* **Problem statement**: Check every line of the data and copy the ones where "components" appears.

──────── Records

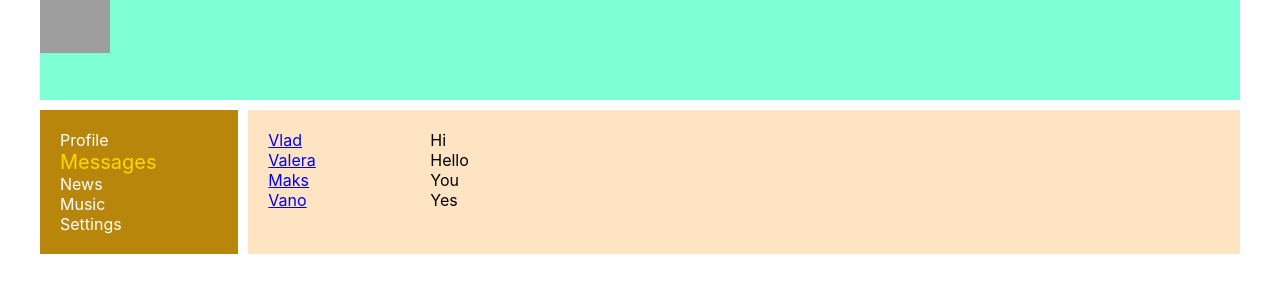
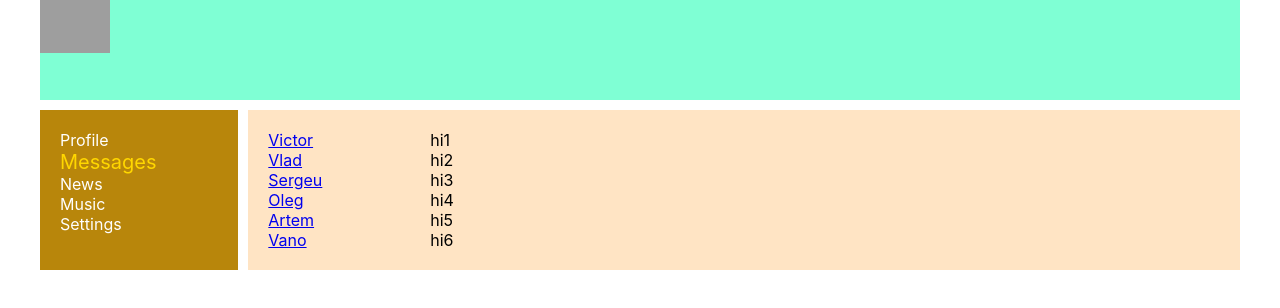
Before and after one commit to frontx25/ReactSocial, a React (Create React App) app in the folder socialnetwork/: page /dialogs in a window 1280 px wide. Shown: the top 308 px of the page. Built offline with nearby package versions, Linux system fonts and the light colour scheme; grey boxes are pictures that could not be loaded.

Commit message:
update 17/01/23 update 1

```diff
--- a/socialnetwork/src/components/Dialogs/Dialogs.jsx
+++ b/socialnetwork/src/components/Dialogs/Dialogs.jsx
@@ -3,38 +3,54 @@ import s from './Dialogs.module.css'
 import {NavLink} from "react-router-dom";
 
 
-const DialogItem = (props)=> {
-    let path = '/dialogs/'+ props.id
+const DialogItem = (props) => {
+    let path = '/dialogs/' + props.id
     return (
-        <div className={s.dialog}>
-            <NavLink to={path} > {props.name} </NavLink>
+        <div className={s.dialog + ' '+ s.active}>
+            <NavLink to={path}> {props.name} </NavLink>
         </div>
     )
 }
 
-const Message =(props)=> {
+const Message = (props) => {
     return (
-        <div className={s.message}>{props.message}</div>
+        <div className={s.dialog}>{props.message}</div>
     )
 
 }
 
 
 const Dialogs = (props) => {
+
+    let dialogs = [
+        {id: 1, name: 'Victor'},
+        {id: 2, name: 'Vlad'},
+        {id: 3, name: 'Sergeu'},
+        {id: 4, name: 'Oleg'},
+        {id: 5, name: 'Artem'},
+        {id: 6, name: 'Vano'}
+    ]
+
+    let messages = [
+        {id: 1, message: 'hi1'},
+        {id: 2, message: 'hi2'},
+        {id: 3, message: 'hi3'},
+        {id: 4, message: 'hi4'},
+        {id: 5, message: 'hi5'},
+        {id: 6, message: 'hi6'}
+    ]
+
+    let dialogsElement = dialogs.map(d => <DialogItem name={d.name} id={d.id}/>)
+    let messagesElements = messages.map(m => <Message message={m.message} id={m.id}/>)
+
     return (
         < div className={s.dialogs}>
             <div className={s.dialogs_items}>
-                <DialogItem name='Vlad' id='1'/>
-                <DialogItem name='Valera' id='2'/>
-                <DialogItem name='Maks' id='3'/>
-                <DialogItem name='Vano' id='4'/>
+                {dialogsElement}
             </div>
 
             <div className={s.messages}>
-                <Message message='Hi'/>
-                <Message message='Hello'/>
-                <Message message='You'/>
-                <Message message='Yes'/>
+                {messagesElements}
             </div>
         </div>
     )
--- a/socialnetwork/src/components/Dialogs/Dialogs.module.css
+++ b/socialnetwork/src/components/Dialogs/Dialogs.module.css
@@ -18,3 +18,7 @@
 .message {
 
 }
+
+.active {
+    color: rebeccapurple;
+}
--- a/socialnetwork/src/components/Profile/MyPosts/MyPosts.jsx
+++ b/socialnetwork/src/components/Profile/MyPosts/MyPosts.jsx
@@ -3,6 +3,17 @@ import Post from "./Post/Post";
 import s from './MyPosts.module.css'
 
 const MyPosts = (props) => {
+    let postData = [
+        {id:1, message: 'Hi bro - 1 ', likesCount:12},
+        {id:2, message: 'Hi bro - 2 ', likesCount:14},
+        {id:3, message: 'Hi bro - 3 ', likesCount:16},
+        {id:4, message: 'Hi bro - 4 ', likesCount:13},
+        {id:5, message: 'Hi bro - 5 ', likesCount:16},
+        {id:6, message: 'Hi bro - 6 ', likesCount:166}
+    ]
+
+    let postsElements = postData.map(p=><Post message={p.message} likesCount={p.likesCount}/>)
+
     return (
         <div className={s.postsBlock}>
             <h3>My posts</h3>
@@ -17,8 +28,7 @@ const MyPosts = (props) => {
             </div>
 
             <div className={s.posts}>
-                <Post message='Hi bro!!! '/>
-                <Post message='Norm '/>
+                {postsElements}
             </div>
 
         </div>
--- a/socialnetwork/src/components/Profile/MyPosts/Post/Post.jsx
+++ b/socialnetwork/src/components/Profile/MyPosts/Post/Post.jsx
@@ -7,7 +7,7 @@ const Post = (props) => {
              src="https://external-content.duckduckgo.com/iu/?u=https%3A%2F%2Ftse2.mm.bing.net%2Fth%3Fid%3DOIP.QaivVnzXA8kCtX5v94vLbQAAAA%26pid%3DApi&f=1&ipt=9d028c39d8336b5bb8cd211dbaded52171eccc9f2e2884d5ec6b46179cad7d5d&ipo=images"
              alt="ava"/>
         {props.message}
-        <div><span>like</span></div>
+        <div><img className={s.like} src="https://external-content.duckduckgo.com/iu/?u=http%3A%2F%2Fs1.iconbird.com%2Fico%2F2013%2F9%2F437%2Fw128h1281379971164thumbup128.png&f=1&nofb=1&ipt=b9cb659dba8078a2575183893095f5286f5f97007b07a574f0b85971ba0bddec&ipo=images" alt=""/>-{props.likesCount}</div>
     </div>)
 }
 
--- a/socialnetwork/src/components/Profile/MyPosts/Post/Post.module.css
+++ b/socialnetwork/src/components/Profile/MyPosts/Post/Post.module.css
@@ -8,3 +8,7 @@
     border-radius: 30px;
 
 }
+
+.like {
+    height: 35px;
+}
```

────────────────

* **Task response**:
--- a/socialnetwork/src/components/Dialogs/Dialogs.jsx
+++ b/socialnetwork/src/components/Dialogs/Dialogs.jsx
--- a/socialnetwork/src/components/Dialogs/Dialogs.module.css
+++ b/socialnetwork/src/components/Dialogs/Dialogs.module.css
--- a/socialnetwork/src/components/Profile/MyPosts/MyPosts.jsx
+++ b/socialnetwork/src/components/Profile/MyPosts/MyPosts.jsx
--- a/socialnetwork/src/components/Profile/MyPosts/Post/Post.jsx
+++ b/socialnetwork/src/components/Profile/MyPosts/Post/Post.jsx
--- a/socialnetwork/src/components/Profile/MyPosts/Post/Post.module.css
+++ b/socialnetwork/src/components/Profile/MyPosts/Post/Post.module.css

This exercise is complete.